What doesn't kill you...

-- Growing Horns --

Stijn Daneels

Album genres:
Sludge metal
Doom Metal
Album artists:
Dafus Demon Vocals
Wim Vekeman Bass
Didier Cottenies Guitar
Sven Caes Guitar
Simon Vandoom Drums

Review written by Stijn "Metal Shredder" Daneels.


2 years ago, during the inaugural edition of the Doomsday festival in Zwevegem I first encountered this up and coming act called Growing Horns. Over the past couple of years I kept in touch with the band and frequently saw them perform in various venues in and around my local area. While I’ve always enjoyed Growing Horns perform live, I was getting more and more curious to get some recorded material in my shredding hands. And now that time has finally come…


“The Nobility of Pain” is the debut EP of the Belgian doom/sludge metal band Growing Horns after their formation in 2015. It’s an independent, 5-track release, personally sent to us by the band’s vocalist Dafus Demon. Thank you very much!

While Growing Horns may feel like a regular doom metal band at first but there are plenty of things that make this particular band stand out from many of its other brethren. First off, Growing Horns put a lot of emphasis on bass, adding a thunderous groove to their sound. In addition, there’s also much melody in the guitar-department and plenty of variety in terms of speed and overall feel, with certain parts on the EP having marching, groove metal inspired shredding while other sections feature the typically drawn-out doom riffs and finally there are the several psychedelic sludge parts.

There aren’t a lot of vocals in those tracks and when vocalist Dafus does come up, his style mainly consists of whispering, hissing, growling and other demonic sounds.
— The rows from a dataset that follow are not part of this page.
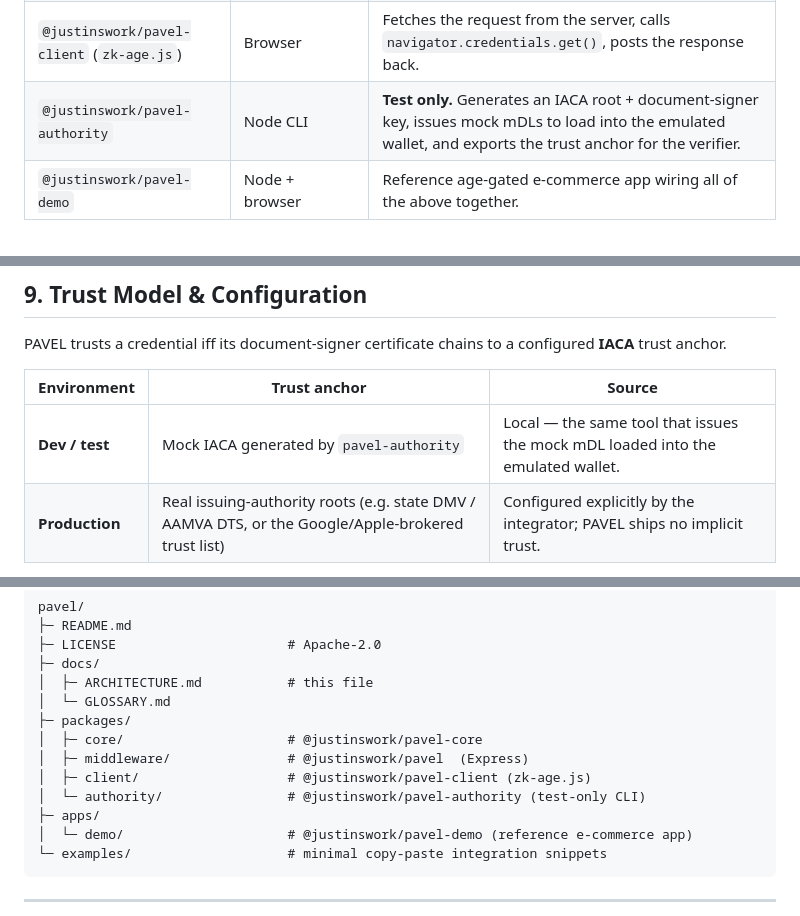
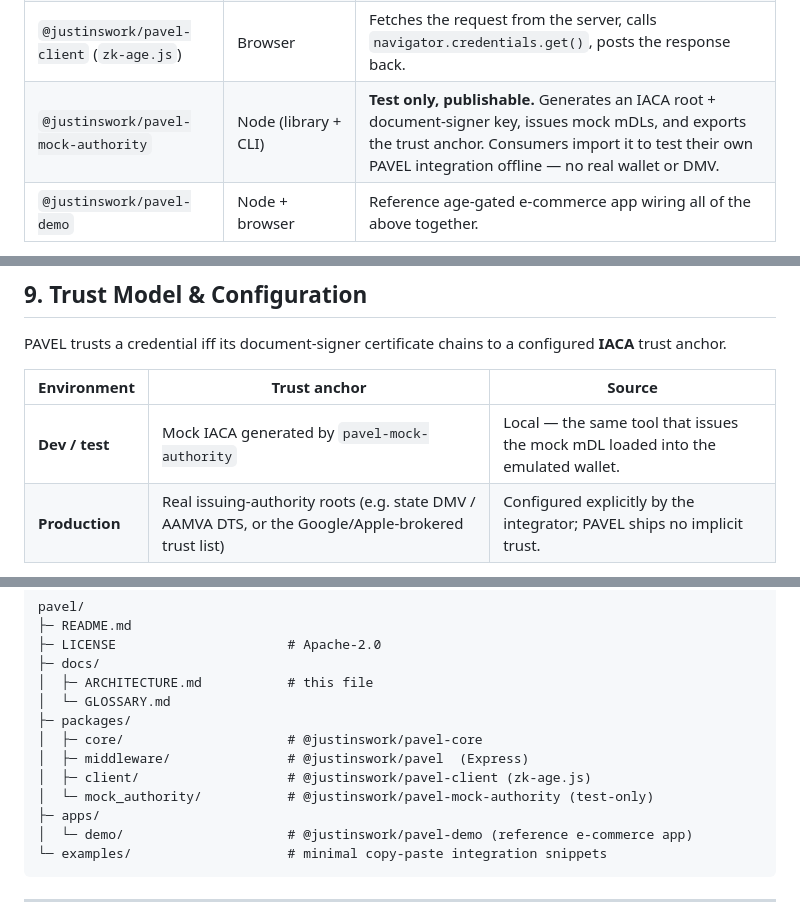
Before and after one commit to justinswork/pavel, a Markdown page: docs/ARCHITECTURE.md, 3 parts joined by grey strips. Rendered like a GitHub page.

```diff
--- a/docs/ARCHITECTURE.md
+++ b/docs/ARCHITECTURE.md
@@ -96,7 +96,7 @@ graph TD
 | `@justinswork/pavel-core` | Node (isomorphic where possible) | Pure logic: build the OpenID4VP/DCQL request, parse & verify the mdoc `DeviceResponse`, extract the predicate result. No Express/DOM coupling. |
 | `@justinswork/pavel` | Node / Express | The `requireAgeProof()` middleware + the request/verify HTTP endpoints. Thin adapter over `-core`. |
 | `@justinswork/pavel-client` (`zk-age.js`) | Browser | Fetches the request from the server, calls `navigator.credentials.get()`, posts the response back. |
-| `@justinswork/pavel-authority` | Node CLI | **Test only.** Generates an IACA root + document-signer key, issues mock mDLs to load into the emulated wallet, and exports the trust anchor for the verifier. |
+| `@justinswork/pavel-mock-authority` | Node (library + CLI) | **Test only, publishable.** Generates an IACA root + document-signer key, issues mock mDLs, and exports the trust anchor. Consumers import it to test their own PAVEL integration offline — no real wallet or DMV. |
 | `@justinswork/pavel-demo` | Node + browser | Reference age-gated e-commerce app wiring all of the above together. |
 
 **Why the `-core` split:** the verification logic is the hard, security-sensitive part and the most reusable. Keeping it framework-agnostic means it can later back a Fastify/Koa/Next adapter, or run in an edge runtime, without change.
@@ -294,7 +294,7 @@ PAVEL trusts a credential iff its document-signer certificate chains to a config
 
 | Environment | Trust anchor | Source |
 |---|---|---|
-| **Dev / test** | Mock IACA generated by `pavel-authority` | Local — the same tool that issues the mock mDL loaded into the emulated wallet. |
+| **Dev / test** | Mock IACA generated by `pavel-mock-authority` | Local — the same tool that issues the mock mDL loaded into the emulated wallet. |
 | **Production** | Real issuing-authority roots (e.g. state DMV / AAMVA DTS, or the Google/Apple-brokered trust list) | Configured explicitly by the integrator; PAVEL ships no implicit trust. |
 
 Configuration is explicit and code-reviewed — there is no "trust everything" default. Anchors are supplied as PEM/DER certs at middleware init. This is the single most security-critical piece of configuration and is documented as such.
@@ -361,7 +361,7 @@ pavel/
 │  ├─ core/                     # @justinswork/pavel-core
 │  ├─ middleware/               # @justinswork/pavel  (Express)
 │  ├─ client/                   # @justinswork/pavel-client (zk-age.js)
-│  └─ authority/                # @justinswork/pavel-authority (test-only CLI)
+│  └─ mock_authority/           # @justinswork/pavel-mock-authority (test-only)
 ├─ apps/
 │  └─ demo/                     # @justinswork/pavel-demo (reference e-commerce app)
 └─ examples/                    # minimal copy-paste integration snippets
```
Also changed, not shown: other parts of docs/ARCHITECTURE.md (+3 -3 lines), docs/GLOSSARY.md (+1 -1 lines).
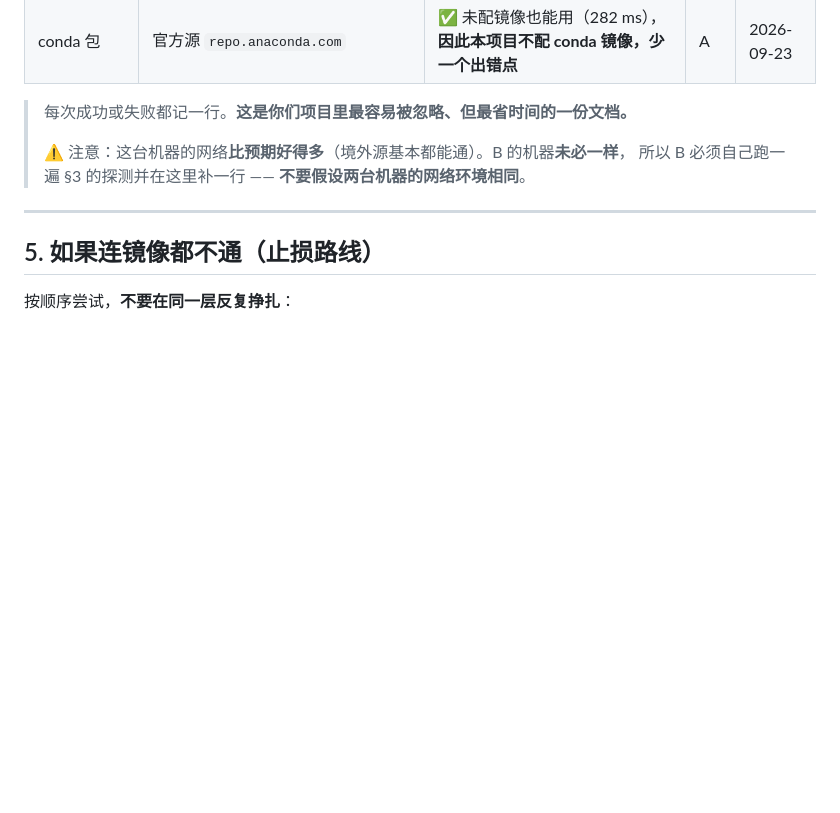
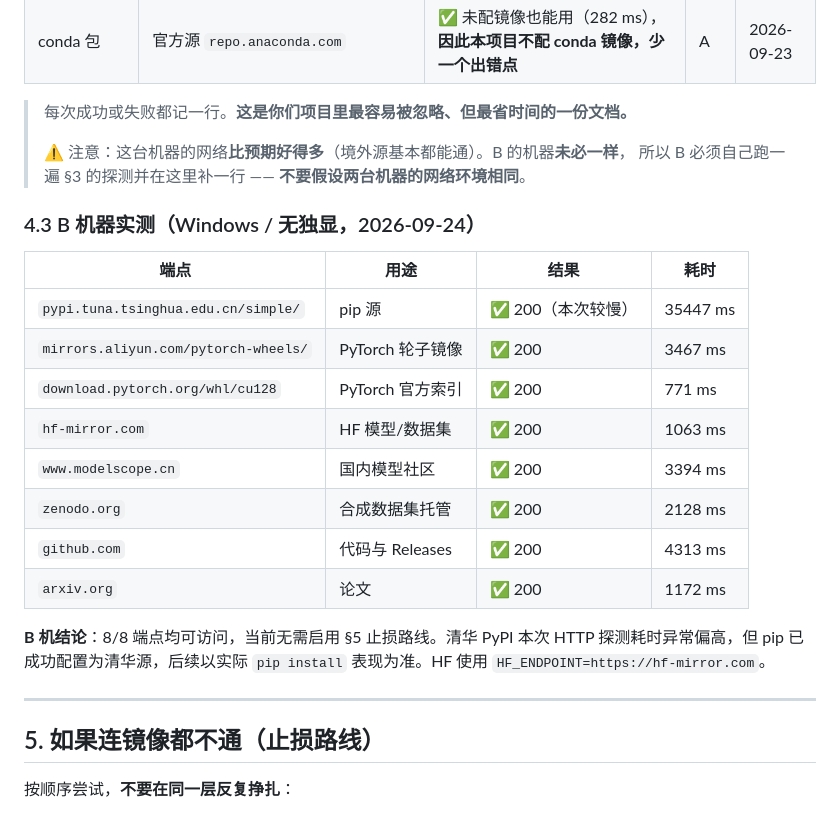
Before and after one commit to DrGlitch666/AIGC-in-Face-Recognition-Dataset-Augmentation, a Markdown page: docs/MIRRORS.md, the part around the change. Rendered like a GitHub page; blank space fills up the shorter version.

```diff
--- a/docs/MIRRORS.md
+++ b/docs/MIRRORS.md
@@ -120,6 +120,21 @@ setx HF_ENDPOINT "https://hf-mirror.com"
 > ⚠️ 注意：这台机器的网络**比预期好得多**（境外源基本都能通）。B 的机器**未必一样**，
 > 所以 B 必须自己跑一遍 §3 的探测并在这里补一行 —— **不要假设两台机器的网络环境相同**。
 
+### 4.3 B 机器实测（Windows / 无独显，2026-09-24）
+
+| 端点 | 用途 | 结果 | 耗时 |
+|---|---|---|---|
+| `pypi.tuna.tsinghua.edu.cn/simple/` | pip 源 | ✅ 200（本次较慢） | 35447 ms |
+| `mirrors.aliyun.com/pytorch-wheels/` | PyTorch 轮子镜像 | ✅ 200 | 3467 ms |
+| `download.pytorch.org/whl/cu128` | PyTorch 官方索引 | ✅ 200 | 771 ms |
+| `hf-mirror.com` | HF 模型/数据集 | ✅ 200 | 1063 ms |
+| `www.modelscope.cn` | 国内模型社区 | ✅ 200 | 3394 ms |
+| `zenodo.org` | 合成数据集托管 | ✅ 200 | 2128 ms |
+| `github.com` | 代码与 Releases | ✅ 200 | 4313 ms |
+| `arxiv.org` | 论文 | ✅ 200 | 1172 ms |
+
+**B 机结论**：8/8 端点均可访问，当前无需启用 §5 止损路线。清华 PyPI 本次 HTTP 探测耗时异常偏高，但 pip 已成功配置为清华源，后续以实际 `pip install` 表现为准。HF 使用 `HF_ENDPOINT=https://hf-mirror.com`。
+
 ---
 
 ## 5. 如果连镜像都不通（止损路线）
```
Also changed, not shown: reports/network_report.b.md (added, +33 -0 lines).
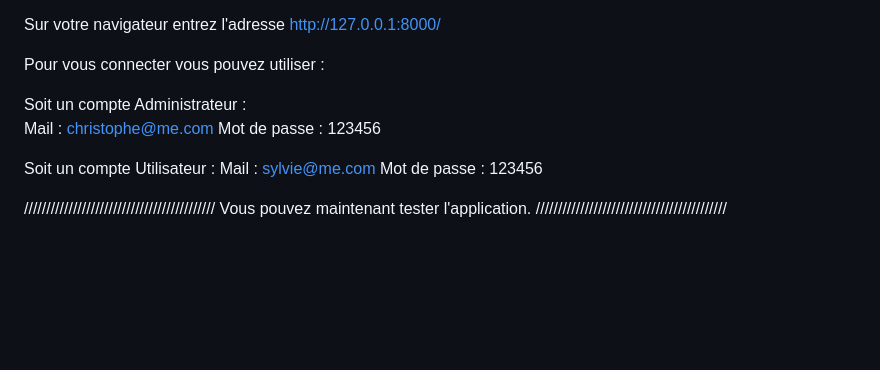
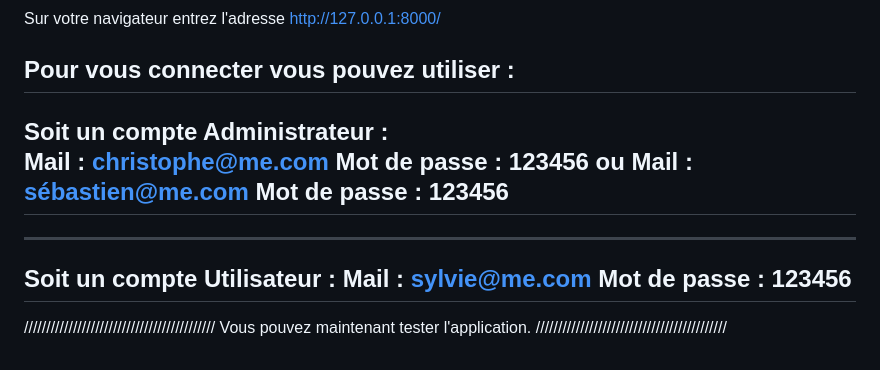
Before and after one commit to mmccc34/Symfony_TP, a Markdown page: ReadMe.md, the part around the change. GitHub-like rendering; blank space fills up the shorter version.

Commit message:
MAJReadMe

```diff
--- a/ReadMe.md
+++ b/ReadMe.md
@@ -95,15 +95,21 @@ Sur votre navigateur entrez l'adresse
 http://127.0.0.1:8000/
 
 Pour vous connecter vous pouvez utiliser :
-
+----------------------------------
 Soit un compte Administrateur :
 Mail : christophe@me.com
 Mot de passe : 123456
+ou
+Mail : sébastien@me.com
+Mot de passe : 123456
+---------------------------------
 
+
+-----------------------------
 Soit un compte Utilisateur :
 Mail : sylvie@me.com
 Mot de passe : 123456
-
+-----------------------------
 
 
 ///////////////////////////////////////////
```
His voice is often heard in the background with the bass, drums and guitars taking center-stage. To great effect, not because Dafus is a poor vocalist (far from it), but because his crispy voice further adds to the dark and brooding atmosphere of Growing Horns’ sound. Like an infernal priest reading hellish incantations over the furiously pounding beats or the whispers of a dying man in a post-apocalyptic world.


Pain is the central theme on Growing Horns’ debut EP. Physical and mental pain, social oppression and cynicism towards the world are all represented here with the EP’s ending song “2084” paying homage to George Orwell’s iconic dystopian novel 1984. The EP’s cover art features references to the EP’s five songs as well as the band’s multi-horned ram-headed mascot ready to butcher an angel. The whole cover is drawn in black & brown and looks very comic-book like. I certainly enjoy the artistic style of this cover.


2084 is my personal favorite tune on the album. Starting off with a weary sense of doom but gradually getting more upbeat and eventually exploding into a beautiful dual guitar solo and finally with some peaceful piano tunes. It’s like the people of Oceania finally fighting and successfully destroying the oppressive Ingsoc regime, earning their freedom. Just like in the iconic Apple Macintouch Super Bowl commercial.

Personally I did feel that the songs “We’re All Made Of Scars,” and “Butcher’s Blues” took a bit too long to get started. Both songs begin with a minute-long ambient section and feel unnecessary. Good thing both tracks get to their juicy meat straight thereafter.


8 hammer throws out of 10. Growing Horns takes the tried-and-true doom and sludge formulas and injects them with a very healthy dose of melody, pacing and atmosphere. Add to that an awesome lot of bass and spices of thrash, death and groove metal and you’ve got one horny package! So enjoy “2084” and let us all work together to make sure 2084 won’t be like 2084.